- What to work on:
Your copy of the data should match it exactly, except that the pictures are gone.

- Given data:

--------

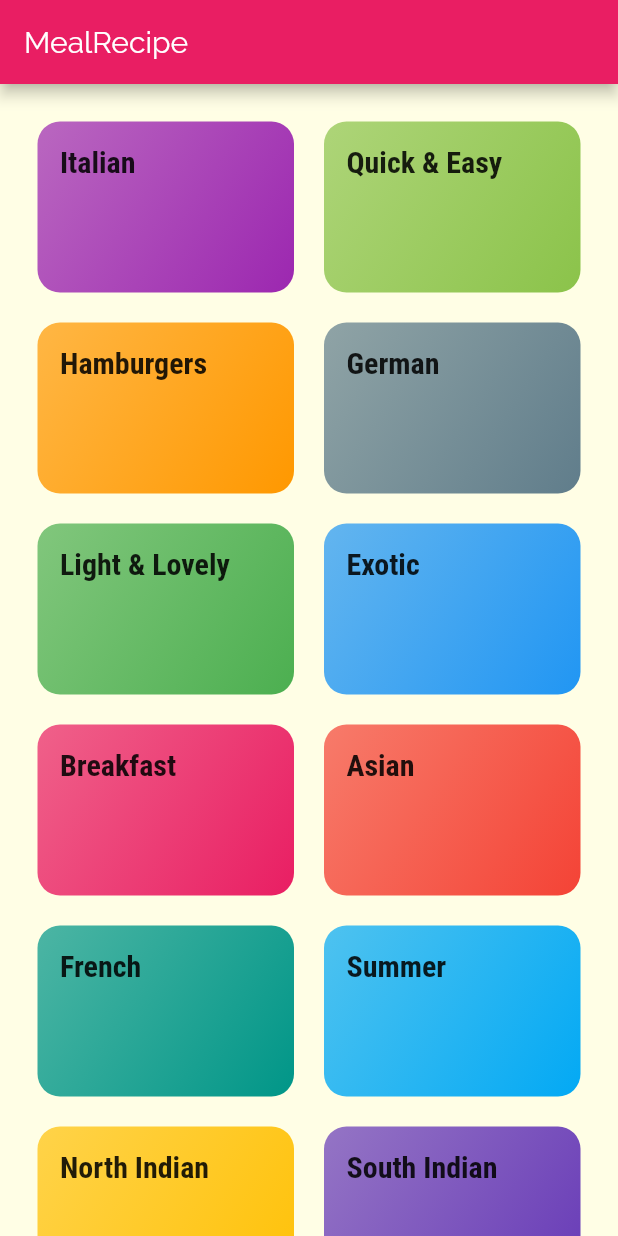
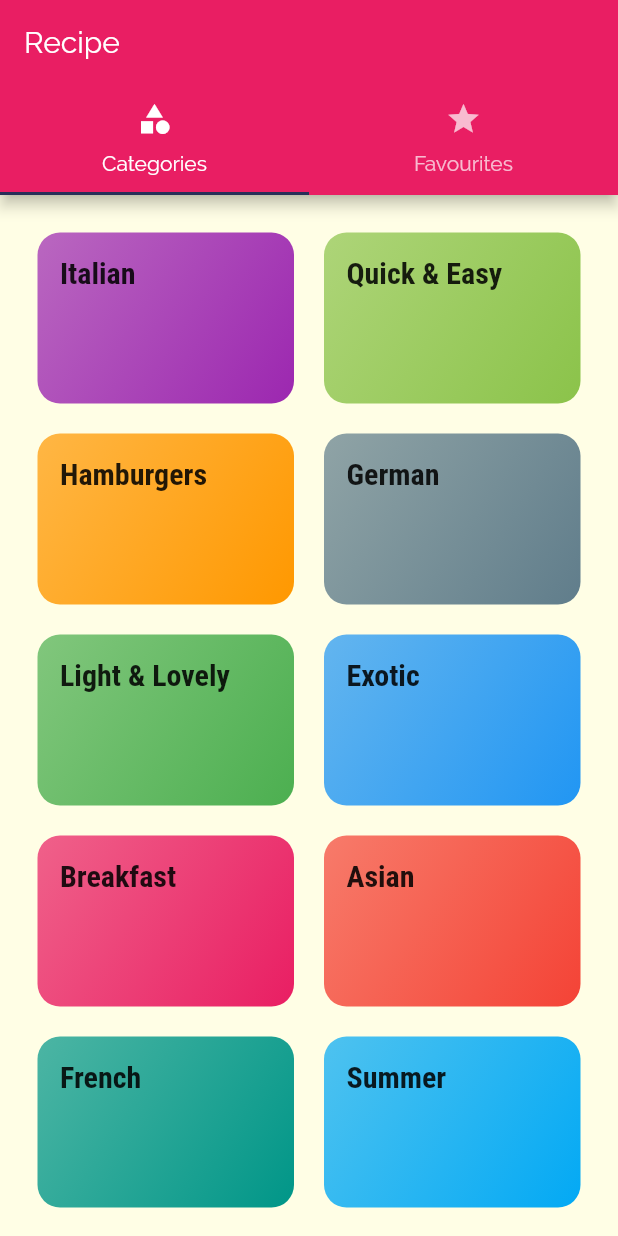
Before and after one commit to Sarjhana/RecipeApp, a Flutter app: the screen it shows after launch, on a phone screen of 412 x 824 dp. Run offline on Flutter 3.47's test engine with Material 2 defaults, Android fonts, the phone set to English and light mode, and no system bars.

Commit message:
Recipe screen completed

```diff
--- a/lib/main.dart
+++ b/lib/main.dart
@@ -1,7 +1,7 @@
 import 'package:flutter/material.dart';
 
+import './screens/tabs_screen.dart';
 import './screens/meal_detail_screen.dart';
-import './screens/categories_screen.dart';
 import './screens/category_meals_screen.dart';
 
 void main() => runApp(MyApp());
@@ -31,7 +31,7 @@ class MyApp extends StatelessWidget {
           )
         )
       ),
-      home: CategoriesScreen(),
+      home: TabsScreen(),
       routes: {
         CategoryMealsScreen.routeName : (ctx) => CategoryMealsScreen(),
         MealDetailScreen.routeName: (ctx) => MealDetailScreen(),
--- a/lib/screens/categories_screen.dart
+++ b/lib/screens/categories_screen.dart
@@ -6,10 +6,7 @@ import '../widgets/category_item.dart';
 class CategoriesScreen extends StatelessWidget {
   @override
   Widget build(BuildContext context) {
-    return Scaffold(
-      appBar: AppBar(title: const Text('MealRecipe'),
-        ),
-      body: GridView(
+    return GridView(
         padding: const EdgeInsets.all(25),
         children: DUMMY_CATEGORIES.
           map((catData) => CategoryItem(
@@ -24,7 +21,6 @@ class CategoriesScreen extends StatelessWidget {
       crossAxisSpacing: 20,
       mainAxisSpacing: 20,
       ),
-    ),
     );
   }
 }
--- /dev/null
+++ b/lib/screens/tabs_screen.dart
@@ -0,0 +1,41 @@
+import 'package:flutter/material.dart';
+import 'package:recipe/screens/favourites_screen.dart';
+
+import './categories_screen.dart';
+
+class TabsScreen extends StatefulWidget {
+  @override
+  _TabsScreenState createState() => _TabsScreenState();
+}
+
+class _TabsScreenState extends State<TabsScreen> {
+  @override
+  Widget build(BuildContext context) {
+    return DefaultTabController(
+      initialIndex: 0,
+      length: 2,
+      child: Scaffold(
+        appBar: AppBar(
+          title: Text('Recipe'),
+          bottom: TabBar(
+            tabs: <Widget>[
+            Tab(
+              icon: Icon(Icons.category),
+              text: 'Categories',
+              ),
+            Tab(
+              icon: Icon(Icons.star),
+              text: 'Favourites',
+              ),
+            ],
+          ),
+        ),
+        body: TabBarView(children: <Widget>[
+          CategoriesScreen(),
+          FavouritesScreen(),
+        ],
+        ),
+      ),
+    );
+  }
+}
```
Also changed, not shown: lib/screens/favourites_screen.dart (added, +10 -0 lines), lib/screens/meal_detail_screen.dart (+88 -3 lines).
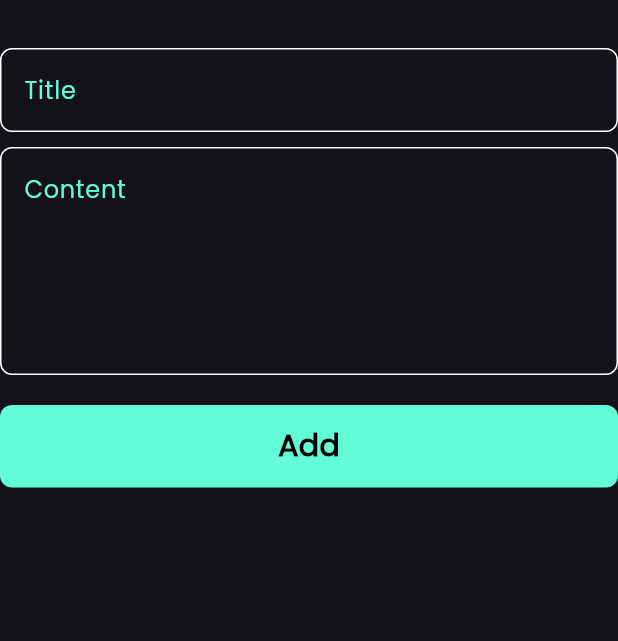
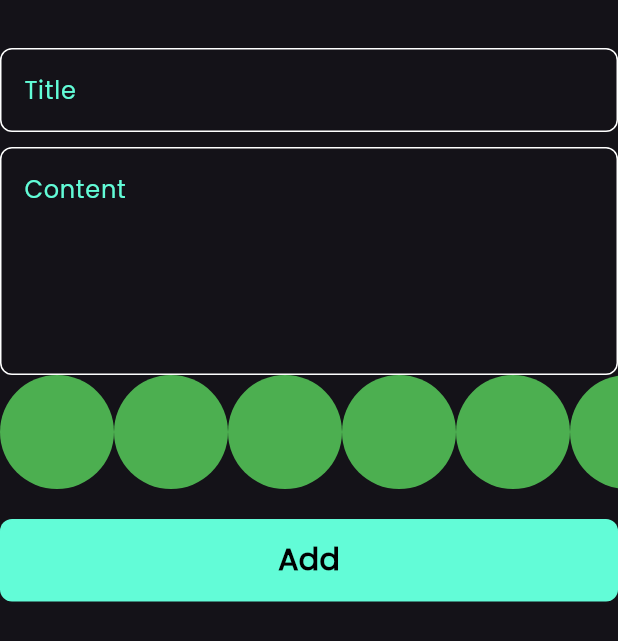
Before and after one commit to reemahmad23/notes_app, a Flutter app: the AddNoteForm widget shown alone on an empty page, opened directly, on a phone screen of 412 x 824 dp. Shown: the top 641 px of the screen. Run offline on Flutter 3.47's test engine with Material 3 defaults, Android fonts, the phone set to English and light mode, and no system bars; our stand-ins replace flutter_bloc, hive, hive_flutter, modal_progress_hud_nsn; accounts and stored records are empty.

Commit message:
create colors list view part one

```diff
--- a/lib/widgets/add_note_form.dart
+++ b/lib/widgets/add_note_form.dart
@@ -1,6 +1,8 @@
 import 'package:app_notes/cubits/add_notes_cubit/add_notes_cubit.dart';
 import 'package:app_notes/cubits/add_notes_cubit/add_notes_state.dart';
 import 'package:app_notes/models/note_model.dart';
+import 'package:app_notes/widgets/color_item.dart';
+import 'package:app_notes/widgets/colors_list_view.dart';
 import 'package:app_notes/widgets/custom_button.dart';
 import 'package:app_notes/widgets/custom_text_field.dart';
 import 'package:flutter/material.dart';
@@ -46,9 +48,11 @@
             hintText: 'Content',
             maxLines: 5,
           ),
+          ColorsListView(),
           SizedBox(
             height: 20,
           ),
+
           BlocBuilder<AddNotesCubit, AddNotesState>(
             builder: (context, state) {
             return CustomButton(
--- /dev/null
+++ b/lib/widgets/color_item.dart
@@ -0,0 +1,13 @@
+import 'package:flutter/material.dart';
+
+class ColorItem extends StatelessWidget {
+  const ColorItem({super.key});
+
+  @override
+  Widget build(BuildContext context) {
+    return CircleAvatar(
+      radius: 38,
+      backgroundColor: Colors.green,
+    );
+  }
+}
--- /dev/null
+++ b/lib/widgets/colors_list_view.dart
@@ -0,0 +1,20 @@
+import 'package:app_notes/widgets/color_item.dart';
+import 'package:flutter/material.dart';
+
+class ColorsListView extends StatelessWidget {
+  const ColorsListView({super.key});
+
+  @override
+  Widget build(BuildContext context) {
+    return SizedBox(
+      height: 76,
+      child: ListView.builder(
+        itemCount: 10,
+        scrollDirection: Axis.horizontal,
+        itemBuilder: (context, index) {
+          return ColorItem();
+        }
+      ),
+    );
+  }
+}
```
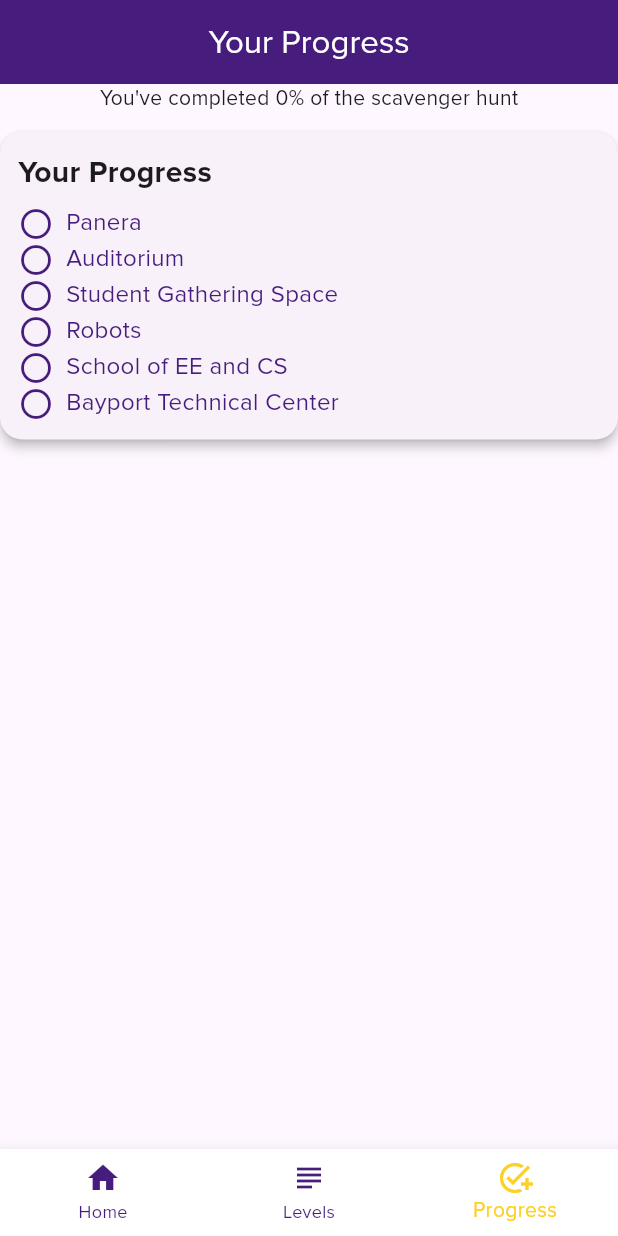
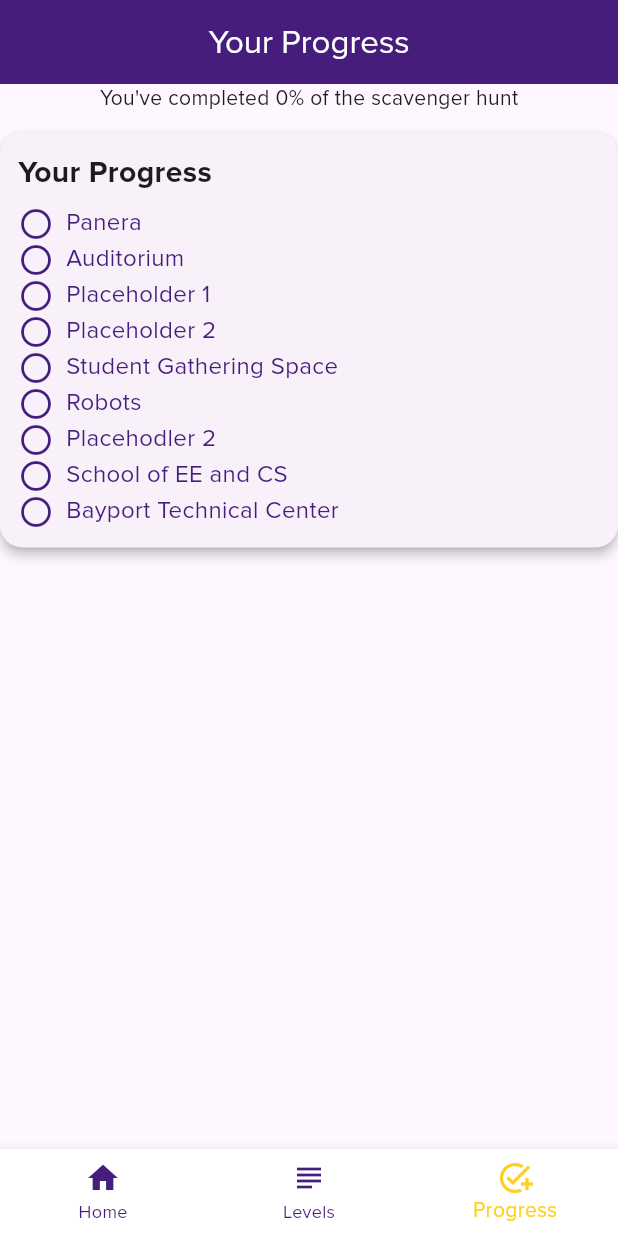
Before and after one commit to steven-reed122/Branded_Scavenger_Hunt, a Flutter app: the screen it shows after launch, item 3 of the bottom bar chosen, on a phone screen of 412 x 824 dp. Run offline on Flutter 3.47's test engine with Material 3 defaults, Android fonts, the light colour scheme and no system bars.

Commit message:
Added placeholder locations to riddle data

```diff
--- a/lib/riddle_data.dart
+++ b/lib/riddle_data.dart
@@ -31,6 +31,26 @@ My name is known in timber, far and wide.
 What Company I? 🌲""",
             "RoyOMartin",
             'RoyOMartin is one of the most successful manufacturers of wood products in the South!',
+            false,
+          ]
+        }
+      ],
+      [
+        {
+          "Placeholder 1": [
+            """Placeholder""",
+            "Placeholder",
+            'They serve over a thousand students every day!',
+            false,
+          ]
+        }
+      ],
+      [
+        {
+          "Placeholder 2": [
+            """Placeholder""",
+            "Placeholder",
+            'They serve over a thousand students every day!',
             false,
           ]
         }
@@ -73,6 +93,26 @@ What am I? 🤖""",
           ]
         }
       ],
+      [
+        {
+          "Placeholder 1": [
+            """Placeholder""",
+            "Placeholder",
+            'They serve over a thousand students every day!',
+            false,
+          ]
+        }
+      ],
+      [
+        {
+          "Placehodler 2": [
+            """Placeholder""",
+            "Placehodler",
+            'They serve over a thousand students every day!',
+            false,
+          ]
+        }
+      ],
     ],
     "3": [
       [
@@ -109,6 +149,26 @@ To unlock the answer and set you free?
 What are the last four digits of the number you'll see?""",
             "1229",
             'A multi-pass floating head can allow for fluids to pass through the tubes multiple times, increasing the heat transfer efficiency!',
+            false,
+          ]
+        }
+      ],
+      [
+        {
+          "Placeholder 1": [
+            """Placeholder""",
+            "Placeholder",
+            'They serve over a thousand students every day!',
+            false,
+          ]
+        }
+      ],
+      [
+        {
+          "Placeholder 2": [
+            """Placeholder""",
+            "Placeholder",
+            'They serve over a thousand students every day!',
             false,
           ]
         }
```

--------

- Answer to this problem:
Before and after one commit to Sarjhana/RecipeApp, a Flutter app: the screen it shows after launch, on a phone screen of 412 x 824 dp. Run offline on Flutter 3.47's test engine with Material 2 defaults, Android fonts, the phone set to English and light mode, and no system bars.

Commit message:
Recipe screen completed

```diff
--- a/lib/main.dart
+++ b/lib/main.dart
@@ -1,7 +1,7 @@
 import 'package:flutter/material.dart';
 
+import './screens/tabs_screen.dart';
 import './screens/meal_detail_screen.dart';
-import './screens/categories_screen.dart';
 import './screens/category_meals_screen.dart';
 
 void main() => runApp(MyApp());
@@ -31,7 +31,7 @@ class MyApp extends StatelessWidget {
           )
         )
       ),
-      home: CategoriesScreen(),
+      home: TabsScreen(),
       routes: {
         CategoryMealsScreen.routeName : (ctx) => CategoryMealsScreen(),
         MealDetailScreen.routeName: (ctx) => MealDetailScreen(),
--- a/lib/screens/categories_screen.dart
+++ b/lib/screens/categories_screen.dart
@@ -6,10 +6,7 @@ import '../widgets/category_item.dart';
 class CategoriesScreen extends StatelessWidget {
   @override
   Widget build(BuildContext context) {
-    return Scaffold(
-      appBar: AppBar(title: const Text('MealRecipe'),
-        ),
-      body: GridView(
+    return GridView(
         padding: const EdgeInsets.all(25),
         children: DUMMY_CATEGORIES.
           map((catData) => CategoryItem(
@@ -24,7 +21,6 @@ class CategoriesScreen extends StatelessWidget {
       crossAxisSpacing: 20,
       mainAxisSpacing: 20,
       ),
-    ),
     );
   }
 }
--- /dev/null
+++ b/lib/screens/tabs_screen.dart
@@ -0,0 +1,41 @@
+import 'package:flutter/material.dart';
+import 'package:recipe/screens/favourites_screen.dart';
+
+import './categories_screen.dart';
+
+class TabsScreen extends StatefulWidget {
+  @override
+  _TabsScreenState createState() => _TabsScreenState();
+}
+
+class _TabsScreenState extends State<TabsScreen> {
+  @override
+  Widget build(BuildContext context) {
+    return DefaultTabController(
+      initialIndex: 0,
+      length: 2,
+      child: Scaffold(
+        appBar: AppBar(
+          title: Text('Recipe'),
+          bottom: TabBar(
+            tabs: <Widget>[
+            Tab(
+              icon: Icon(Icons.category),
+              text: 'Categories',
+              ),
+            Tab(
+              icon: Icon(Icons.star),
+              text: 'Favourites',
+              ),
+            ],
+          ),
+        ),
+        body: TabBarView(children: <Widget>[
+          CategoriesScreen(),
+          FavouritesScreen(),
+        ],
+        ),
+      ),
+    );
+  }
+}
```
Also changed, not shown: lib/screens/favourites_screen.dart (added, +10 -0 lines), lib/screens/meal_detail_screen.dart (+88 -3 lines).
Before and after one commit to reemahmad23/notes_app, a Flutter app: the AddNoteForm widget shown alone on an empty page, opened directly, on a phone screen of 412 x 824 dp. Shown: the top 641 px of the screen. Run offline on Flutter 3.47's test engine with Material 3 defaults, Android fonts, the phone set to English and light mode, and no system bars; our stand-ins replace flutter_bloc, hive, hive_flutter, modal_progress_hud_nsn; accounts and stored records are empty.

Commit message:
create colors list view part one

```diff
--- a/lib/widgets/add_note_form.dart
+++ b/lib/widgets/add_note_form.dart
@@ -1,6 +1,8 @@
 import 'package:app_notes/cubits/add_notes_cubit/add_notes_cubit.dart';
 import 'package:app_notes/cubits/add_notes_cubit/add_notes_state.dart';
 import 'package:app_notes/models/note_model.dart';
+import 'package:app_notes/widgets/color_item.dart';
+import 'package:app_notes/widgets/colors_list_view.dart';
 import 'package:app_notes/widgets/custom_button.dart';
 import 'package:app_notes/widgets/custom_text_field.dart';
 import 'package:flutter/material.dart';
@@ -46,9 +48,11 @@
             hintText: 'Content',
             maxLines: 5,
           ),
+          ColorsListView(),
           SizedBox(
             height: 20,
           ),
+
           BlocBuilder<AddNotesCubit, AddNotesState>(
             builder: (context, state) {
             return CustomButton(
--- /dev/null
+++ b/lib/widgets/color_item.dart
@@ -0,0 +1,13 @@
+import 'package:flutter/material.dart';
+
+class ColorItem extends StatelessWidget {
+  const ColorItem({super.key});
+
+  @override
+  Widget build(BuildContext context) {
+    return CircleAvatar(
+      radius: 38,
+      backgroundColor: Colors.green,
+    );
+  }
+}
--- /dev/null
+++ b/lib/widgets/colors_list_view.dart
@@ -0,0 +1,20 @@
+import 'package:app_notes/widgets/color_item.dart';
+import 'package:flutter/material.dart';
+
+class ColorsListView extends StatelessWidget {
+  const ColorsListView({super.key});
+
+  @override
+  Widget build(BuildContext context) {
+    return SizedBox(
+      height: 76,
+      child: ListView.builder(
+        itemCount: 10,
+        scrollDirection: Axis.horizontal,
+        itemBuilder: (context, index) {
+          return ColorItem();
+        }
+      ),
+    );
+  }
+}
```
Before and after one commit to steven-reed122/Branded_Scavenger_Hunt, a Flutter app: the screen it shows after launch, item 3 of the bottom bar chosen, on a phone screen of 412 x 824 dp. Run offline on Flutter 3.47's test engine with Material 3 defaults, Android fonts, the light colour scheme and no system bars.

Commit message:
Added placeholder locations to riddle data

```diff
--- a/lib/riddle_data.dart
+++ b/lib/riddle_data.dart
@@ -31,6 +31,26 @@ My name is known in timber, far and wide.
 What Company I? 🌲""",
             "RoyOMartin",
             'RoyOMartin is one of the most successful manufacturers of wood products in the South!',
+            false,
+          ]
+        }
+      ],
+      [
+        {
+          "Placeholder 1": [
+            """Placeholder""",
+            "Placeholder",
+            'They serve over a thousand students every day!',
+            false,
+          ]
+        }
+      ],
+      [
+        {
+          "Placeholder 2": [
+            """Placeholder""",
+            "Placeholder",
+            'They serve over a thousand students every day!',
             false,
           ]
         }
@@ -73,6 +93,26 @@ What am I? 🤖""",
           ]
         }
       ],
+      [
+        {
+          "Placeholder 1": [
+            """Placeholder""",
+            "Placeholder",
+            'They serve over a thousand students every day!',
+            false,
+          ]
+        }
+      ],
+      [
+        {
+          "Placehodler 2": [
+            """Placeholder""",
+            "Placehodler",
+            'They serve over a thousand students every day!',
+            false,
+          ]
+        }
+      ],
     ],
     "3": [
       [
@@ -109,6 +149,26 @@ To unlock the answer and set you free?
 What are the last four digits of the number you'll see?""",
             "1229",
             'A multi-pass floating head can allow for fluids to pass through the tubes multiple times, increasing the heat transfer efficiency!',
+            false,
+          ]
+        }
+      ],
+      [
+        {
+          "Placeholder 1": [
+            """Placeholder""",
+            "Placeholder",
+            'They serve over a thousand students every day!',
+            false,
+          ]
+        }
+      ],
+      [
+        {
+          "Placeholder 2": [
+            """Placeholder""",
+            "Placeholder",
+            'They serve over a thousand students every day!',
             false,
           ]
         }
```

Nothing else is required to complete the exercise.